Since 1982, Prof. Peters has directed the chemistry component of the Advance College Project, a program in which Indiana University cooperates with high schools throughout Indiana to offer university-level courses in general chemistry. These courses are taught by superior high school teachers to qualified high school juniors and seniors, who earn college credit. Thousands of high school chemistry students have benefited from this program. In addition, Prof. Peters served for more than 26 years as a lecturer and research mentor in the IU NSF-supported summer science institute for high school students.
In 1986, Peters invited 26 high school chemistry teachers to Indiana University to discuss problems centering on the curricular content of high school chemistry courses, the operation of laboratory courses, the selection and procurement of textbooks and other materials, and laboratory safety. One year later, he organized a meeting in Indianapolis attended by more than 200 high school and college chemistry teachers from Indiana. On the basis of that meeting, Prof. Peters, with assistance from three other educators, founded the Indiana Alliance of Chemistry Teachers (I–ACT).

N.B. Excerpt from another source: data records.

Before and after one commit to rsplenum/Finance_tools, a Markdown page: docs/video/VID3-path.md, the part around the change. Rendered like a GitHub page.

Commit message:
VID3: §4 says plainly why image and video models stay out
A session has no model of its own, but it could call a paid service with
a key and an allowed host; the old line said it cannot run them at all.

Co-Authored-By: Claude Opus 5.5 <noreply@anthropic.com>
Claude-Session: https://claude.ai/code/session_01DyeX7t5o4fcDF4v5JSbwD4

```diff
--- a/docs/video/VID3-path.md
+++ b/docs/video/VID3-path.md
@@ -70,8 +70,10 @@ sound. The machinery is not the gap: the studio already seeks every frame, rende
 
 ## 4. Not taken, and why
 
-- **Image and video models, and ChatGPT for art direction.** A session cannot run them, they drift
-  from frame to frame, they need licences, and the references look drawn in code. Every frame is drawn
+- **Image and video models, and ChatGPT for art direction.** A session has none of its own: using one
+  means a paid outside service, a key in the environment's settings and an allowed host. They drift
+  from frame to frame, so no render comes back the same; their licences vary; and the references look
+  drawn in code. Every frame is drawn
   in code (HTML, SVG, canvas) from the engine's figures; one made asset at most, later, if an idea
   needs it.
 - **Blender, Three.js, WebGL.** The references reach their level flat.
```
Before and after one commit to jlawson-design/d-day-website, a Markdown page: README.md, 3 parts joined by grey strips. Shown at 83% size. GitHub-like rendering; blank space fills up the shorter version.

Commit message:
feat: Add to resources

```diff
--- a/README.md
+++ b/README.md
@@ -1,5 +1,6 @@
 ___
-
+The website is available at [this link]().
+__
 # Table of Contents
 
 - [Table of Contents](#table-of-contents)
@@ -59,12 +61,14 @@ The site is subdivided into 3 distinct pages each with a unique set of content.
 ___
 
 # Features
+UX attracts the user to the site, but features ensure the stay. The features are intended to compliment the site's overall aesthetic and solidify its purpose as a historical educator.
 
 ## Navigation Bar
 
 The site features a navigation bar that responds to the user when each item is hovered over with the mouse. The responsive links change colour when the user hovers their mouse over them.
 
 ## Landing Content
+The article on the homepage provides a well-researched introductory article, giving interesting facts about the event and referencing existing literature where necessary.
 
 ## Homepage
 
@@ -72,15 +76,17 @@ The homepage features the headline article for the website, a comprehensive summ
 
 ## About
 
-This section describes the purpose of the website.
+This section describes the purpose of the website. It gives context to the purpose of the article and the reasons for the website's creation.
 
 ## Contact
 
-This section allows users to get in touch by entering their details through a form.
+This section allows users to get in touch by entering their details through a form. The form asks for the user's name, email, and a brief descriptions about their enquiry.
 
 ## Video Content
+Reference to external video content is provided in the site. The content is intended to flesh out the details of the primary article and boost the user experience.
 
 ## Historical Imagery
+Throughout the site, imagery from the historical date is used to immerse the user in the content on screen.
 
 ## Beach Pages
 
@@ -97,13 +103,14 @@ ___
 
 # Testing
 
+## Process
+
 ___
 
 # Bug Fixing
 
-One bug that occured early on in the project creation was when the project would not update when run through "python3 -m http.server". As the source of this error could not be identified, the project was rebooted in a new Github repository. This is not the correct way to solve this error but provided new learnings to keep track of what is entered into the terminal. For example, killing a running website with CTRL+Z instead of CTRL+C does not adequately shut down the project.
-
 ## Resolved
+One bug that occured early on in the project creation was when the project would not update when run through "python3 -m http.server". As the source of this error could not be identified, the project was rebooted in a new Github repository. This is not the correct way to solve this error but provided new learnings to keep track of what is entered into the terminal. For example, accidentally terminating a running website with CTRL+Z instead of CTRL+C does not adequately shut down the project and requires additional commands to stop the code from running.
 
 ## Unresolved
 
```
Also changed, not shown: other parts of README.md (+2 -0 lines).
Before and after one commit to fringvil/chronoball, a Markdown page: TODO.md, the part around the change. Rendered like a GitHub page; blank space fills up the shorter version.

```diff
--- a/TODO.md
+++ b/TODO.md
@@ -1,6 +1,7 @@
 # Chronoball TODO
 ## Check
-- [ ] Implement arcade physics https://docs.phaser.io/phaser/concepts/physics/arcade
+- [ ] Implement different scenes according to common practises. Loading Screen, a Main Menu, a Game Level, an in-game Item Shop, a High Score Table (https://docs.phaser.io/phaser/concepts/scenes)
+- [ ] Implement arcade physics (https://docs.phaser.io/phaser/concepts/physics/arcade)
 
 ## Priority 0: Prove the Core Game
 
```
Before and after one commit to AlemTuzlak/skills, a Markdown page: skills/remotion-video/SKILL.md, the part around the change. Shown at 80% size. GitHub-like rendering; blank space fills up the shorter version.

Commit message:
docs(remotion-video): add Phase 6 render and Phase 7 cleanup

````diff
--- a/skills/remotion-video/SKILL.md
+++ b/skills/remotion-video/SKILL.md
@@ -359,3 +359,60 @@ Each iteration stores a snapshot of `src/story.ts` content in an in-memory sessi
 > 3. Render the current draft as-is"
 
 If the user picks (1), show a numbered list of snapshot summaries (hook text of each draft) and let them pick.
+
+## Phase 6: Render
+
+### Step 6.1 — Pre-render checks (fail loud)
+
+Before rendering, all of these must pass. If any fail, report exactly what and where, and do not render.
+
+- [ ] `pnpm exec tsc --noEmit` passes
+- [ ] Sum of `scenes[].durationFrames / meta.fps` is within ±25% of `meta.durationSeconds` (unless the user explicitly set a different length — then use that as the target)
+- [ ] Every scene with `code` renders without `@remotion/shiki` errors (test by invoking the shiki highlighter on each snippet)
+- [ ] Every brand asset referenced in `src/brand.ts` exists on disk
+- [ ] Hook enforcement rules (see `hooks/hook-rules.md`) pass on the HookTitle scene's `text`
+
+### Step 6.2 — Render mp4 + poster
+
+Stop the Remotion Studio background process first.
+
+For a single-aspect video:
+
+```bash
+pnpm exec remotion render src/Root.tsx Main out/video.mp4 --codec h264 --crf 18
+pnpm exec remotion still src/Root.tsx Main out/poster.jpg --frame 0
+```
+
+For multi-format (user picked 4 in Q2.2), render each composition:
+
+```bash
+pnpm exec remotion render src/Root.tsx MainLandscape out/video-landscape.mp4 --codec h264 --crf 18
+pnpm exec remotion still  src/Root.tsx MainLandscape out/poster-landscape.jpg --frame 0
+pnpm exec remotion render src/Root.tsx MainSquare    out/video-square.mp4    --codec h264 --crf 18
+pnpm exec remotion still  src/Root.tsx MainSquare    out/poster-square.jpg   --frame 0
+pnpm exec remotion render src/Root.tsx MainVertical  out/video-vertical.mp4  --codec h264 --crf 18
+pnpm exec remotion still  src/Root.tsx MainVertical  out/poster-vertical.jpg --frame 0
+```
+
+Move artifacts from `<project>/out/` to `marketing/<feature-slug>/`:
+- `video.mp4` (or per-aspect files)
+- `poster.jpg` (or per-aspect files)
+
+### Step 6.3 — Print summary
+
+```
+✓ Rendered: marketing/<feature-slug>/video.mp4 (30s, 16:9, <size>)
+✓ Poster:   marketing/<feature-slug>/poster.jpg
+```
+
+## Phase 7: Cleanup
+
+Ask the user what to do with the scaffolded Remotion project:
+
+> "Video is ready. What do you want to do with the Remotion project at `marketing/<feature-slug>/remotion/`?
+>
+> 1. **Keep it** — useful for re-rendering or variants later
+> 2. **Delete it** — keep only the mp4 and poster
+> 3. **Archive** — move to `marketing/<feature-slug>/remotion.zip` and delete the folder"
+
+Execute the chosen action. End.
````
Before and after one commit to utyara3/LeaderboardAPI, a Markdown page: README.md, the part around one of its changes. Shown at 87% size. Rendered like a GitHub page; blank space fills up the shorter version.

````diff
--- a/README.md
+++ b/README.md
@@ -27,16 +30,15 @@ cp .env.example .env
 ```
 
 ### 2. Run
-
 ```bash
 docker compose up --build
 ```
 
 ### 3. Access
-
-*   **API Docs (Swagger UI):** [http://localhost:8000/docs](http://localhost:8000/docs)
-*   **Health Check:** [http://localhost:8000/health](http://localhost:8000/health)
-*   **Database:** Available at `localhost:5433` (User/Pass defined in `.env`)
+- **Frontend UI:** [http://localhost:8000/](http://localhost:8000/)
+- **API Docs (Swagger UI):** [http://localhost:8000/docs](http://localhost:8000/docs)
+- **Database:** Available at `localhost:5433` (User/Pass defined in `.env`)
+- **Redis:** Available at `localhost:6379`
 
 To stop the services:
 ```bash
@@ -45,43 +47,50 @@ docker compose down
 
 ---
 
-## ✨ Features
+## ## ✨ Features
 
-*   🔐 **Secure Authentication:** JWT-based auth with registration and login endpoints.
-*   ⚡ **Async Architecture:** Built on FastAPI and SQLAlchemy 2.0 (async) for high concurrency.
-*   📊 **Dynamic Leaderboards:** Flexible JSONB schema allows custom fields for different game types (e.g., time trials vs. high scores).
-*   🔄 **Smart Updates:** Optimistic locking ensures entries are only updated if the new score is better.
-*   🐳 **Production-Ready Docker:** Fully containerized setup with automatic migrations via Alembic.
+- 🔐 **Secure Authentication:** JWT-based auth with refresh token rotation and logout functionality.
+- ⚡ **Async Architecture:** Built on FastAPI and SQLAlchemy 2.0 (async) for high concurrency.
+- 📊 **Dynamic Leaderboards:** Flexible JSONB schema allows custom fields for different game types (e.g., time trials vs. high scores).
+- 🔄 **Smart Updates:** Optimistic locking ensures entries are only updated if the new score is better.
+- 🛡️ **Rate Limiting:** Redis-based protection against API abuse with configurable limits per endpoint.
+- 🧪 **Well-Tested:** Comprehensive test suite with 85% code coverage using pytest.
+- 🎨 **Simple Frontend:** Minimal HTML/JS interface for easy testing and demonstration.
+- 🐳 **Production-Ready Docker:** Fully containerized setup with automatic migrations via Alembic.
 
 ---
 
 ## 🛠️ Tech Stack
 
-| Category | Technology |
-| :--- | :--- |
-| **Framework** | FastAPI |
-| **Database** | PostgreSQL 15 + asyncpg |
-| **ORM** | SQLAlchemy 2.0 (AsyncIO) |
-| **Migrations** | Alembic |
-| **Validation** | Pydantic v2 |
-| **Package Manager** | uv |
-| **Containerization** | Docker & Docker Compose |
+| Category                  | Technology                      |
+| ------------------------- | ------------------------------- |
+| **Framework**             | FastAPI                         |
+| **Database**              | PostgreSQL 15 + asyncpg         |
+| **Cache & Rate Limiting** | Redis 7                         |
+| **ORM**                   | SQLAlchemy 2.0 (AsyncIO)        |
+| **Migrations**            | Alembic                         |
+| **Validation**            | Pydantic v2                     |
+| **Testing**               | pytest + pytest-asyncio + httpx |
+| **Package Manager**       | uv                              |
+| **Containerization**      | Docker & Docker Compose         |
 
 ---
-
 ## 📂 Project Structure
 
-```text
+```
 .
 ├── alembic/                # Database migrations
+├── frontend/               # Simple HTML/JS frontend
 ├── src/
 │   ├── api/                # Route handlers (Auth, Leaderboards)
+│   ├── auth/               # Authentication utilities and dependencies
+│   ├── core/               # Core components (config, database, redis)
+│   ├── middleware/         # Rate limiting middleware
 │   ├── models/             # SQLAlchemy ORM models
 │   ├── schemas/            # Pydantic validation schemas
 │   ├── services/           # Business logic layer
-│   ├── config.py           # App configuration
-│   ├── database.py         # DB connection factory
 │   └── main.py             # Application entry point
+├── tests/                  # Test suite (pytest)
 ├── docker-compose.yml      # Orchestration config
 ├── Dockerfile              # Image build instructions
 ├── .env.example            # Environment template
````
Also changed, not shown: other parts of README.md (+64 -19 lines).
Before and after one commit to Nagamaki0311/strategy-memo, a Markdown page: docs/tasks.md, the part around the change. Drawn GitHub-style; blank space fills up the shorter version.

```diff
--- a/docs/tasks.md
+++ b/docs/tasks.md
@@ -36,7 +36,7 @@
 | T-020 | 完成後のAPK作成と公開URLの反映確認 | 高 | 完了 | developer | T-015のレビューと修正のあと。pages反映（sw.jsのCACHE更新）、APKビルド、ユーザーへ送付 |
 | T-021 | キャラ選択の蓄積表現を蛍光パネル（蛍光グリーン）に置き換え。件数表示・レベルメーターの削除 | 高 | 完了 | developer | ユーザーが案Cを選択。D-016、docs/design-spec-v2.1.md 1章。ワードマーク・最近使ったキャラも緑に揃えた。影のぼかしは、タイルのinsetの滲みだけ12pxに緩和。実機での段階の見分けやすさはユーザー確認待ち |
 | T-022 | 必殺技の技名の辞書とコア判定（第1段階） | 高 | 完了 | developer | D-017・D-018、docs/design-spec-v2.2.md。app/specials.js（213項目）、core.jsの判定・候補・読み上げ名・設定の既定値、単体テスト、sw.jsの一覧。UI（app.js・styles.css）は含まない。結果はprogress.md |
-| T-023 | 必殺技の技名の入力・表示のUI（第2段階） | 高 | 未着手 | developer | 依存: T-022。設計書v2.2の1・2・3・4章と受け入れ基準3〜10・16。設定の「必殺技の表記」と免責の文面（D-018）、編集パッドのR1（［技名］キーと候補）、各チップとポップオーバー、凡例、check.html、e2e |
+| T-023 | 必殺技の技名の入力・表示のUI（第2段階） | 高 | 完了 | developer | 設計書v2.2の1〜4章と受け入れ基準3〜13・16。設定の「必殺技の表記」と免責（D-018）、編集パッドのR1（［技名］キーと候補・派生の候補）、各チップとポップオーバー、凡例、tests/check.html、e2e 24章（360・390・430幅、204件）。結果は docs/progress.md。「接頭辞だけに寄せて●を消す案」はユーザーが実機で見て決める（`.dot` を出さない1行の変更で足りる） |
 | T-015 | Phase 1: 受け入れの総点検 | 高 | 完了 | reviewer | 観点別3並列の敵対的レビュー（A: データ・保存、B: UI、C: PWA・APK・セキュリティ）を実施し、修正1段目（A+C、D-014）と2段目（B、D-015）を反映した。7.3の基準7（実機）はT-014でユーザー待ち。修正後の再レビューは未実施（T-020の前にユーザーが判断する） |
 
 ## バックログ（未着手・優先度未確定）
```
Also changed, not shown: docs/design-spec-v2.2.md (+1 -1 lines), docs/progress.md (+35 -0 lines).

For many years, during the IU Chemistry Department celebration of National Chemistry Week, Prof. Peters conducted an extremely popular program of demonstrations, called the “Magic of Chemistry,” attended by several hundred elementary, middle, and high school students and their parents. On other occasions, he performed this program for groups such as the Boy Scouts and the Indiana Science Olympiad.
Peters was the principal author and driving force behind the highly regarded text “Chemical Separations and Measurements: Theory and Practice of Analytical Chemistry”, one of his five textbooks that in total have sold more than 120,000 copies.
Research pursued by Peters and his 119 graduated research-group members centered on organic electrochemistry, most recently involving metal-salen complexes. These studies resulted in more than 215 publications, which were recognized by The Electrochemical Society in 2012 with the Manuel M. Baizer Award in Organic Electrochemistry.
Seemingly mild-mannered and physically unimposing, Peters possessed a booming voice and a lecturing style that could not fail to win students over. He was also surprisingly competitive, especially on the racquetball court, where his aggressive style usually resulted in victory. He was generous with his time and knowledge and assisted many of his junior colleagues in the most effective style of writing lectures, journal articles, and research grant proposals. Each year, he voluntarily prepared and presented a multi-lecture short course on effective scientific writing, a series that was routinely attended by both faculty and students. Generous also with his personal resources, he was named for the 2019 Old Crescent Award from IU, intended to celebrate individuals whose exceptional philanthropy creates a lasting impact, empowering students and faculty of today and tomorrow in equal measure. He was truly loved and admired, and will be missed by so many.
Prof. Peters is survived by his nephew Ruben Portugues, living in Germany, and by his niece Iliana Portugues who lives in the UK. Both became scientists, in no small measure, due to the interesting stories and demonstrations from their uncle, his kindness and genuineness, his passion for research and teaching and their summer visits to Bloomington and IU Chemistry.